Edit tracking data:

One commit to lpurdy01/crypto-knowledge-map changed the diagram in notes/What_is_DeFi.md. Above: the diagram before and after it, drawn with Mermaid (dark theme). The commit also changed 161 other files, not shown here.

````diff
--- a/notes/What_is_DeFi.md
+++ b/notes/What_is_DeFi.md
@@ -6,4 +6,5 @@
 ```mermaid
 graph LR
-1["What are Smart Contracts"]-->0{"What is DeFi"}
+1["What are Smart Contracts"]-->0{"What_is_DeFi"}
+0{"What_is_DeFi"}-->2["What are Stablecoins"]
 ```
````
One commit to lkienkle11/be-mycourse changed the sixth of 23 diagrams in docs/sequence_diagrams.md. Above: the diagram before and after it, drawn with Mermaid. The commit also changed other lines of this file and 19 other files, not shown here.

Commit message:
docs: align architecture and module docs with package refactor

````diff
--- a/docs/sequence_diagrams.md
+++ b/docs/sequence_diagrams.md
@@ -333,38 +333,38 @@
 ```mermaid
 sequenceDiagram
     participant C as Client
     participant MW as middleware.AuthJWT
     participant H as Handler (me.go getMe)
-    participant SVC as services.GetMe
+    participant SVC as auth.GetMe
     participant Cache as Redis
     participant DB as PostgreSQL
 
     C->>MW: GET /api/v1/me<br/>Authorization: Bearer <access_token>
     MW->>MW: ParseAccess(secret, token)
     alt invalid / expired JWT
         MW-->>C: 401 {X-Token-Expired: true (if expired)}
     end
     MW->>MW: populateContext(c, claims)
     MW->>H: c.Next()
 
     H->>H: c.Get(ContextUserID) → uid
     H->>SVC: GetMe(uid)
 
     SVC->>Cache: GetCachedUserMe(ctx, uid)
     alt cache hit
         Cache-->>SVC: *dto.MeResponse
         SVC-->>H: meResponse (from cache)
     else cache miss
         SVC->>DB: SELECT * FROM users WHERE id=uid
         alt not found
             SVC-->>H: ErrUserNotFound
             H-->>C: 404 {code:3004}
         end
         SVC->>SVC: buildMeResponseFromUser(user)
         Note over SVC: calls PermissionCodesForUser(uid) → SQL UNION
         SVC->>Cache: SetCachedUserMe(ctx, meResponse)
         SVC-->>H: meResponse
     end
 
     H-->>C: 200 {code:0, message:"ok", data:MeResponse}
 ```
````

§ What to do
Respond with one number only: how many lines of the data contain "docs".

§ Solution below
4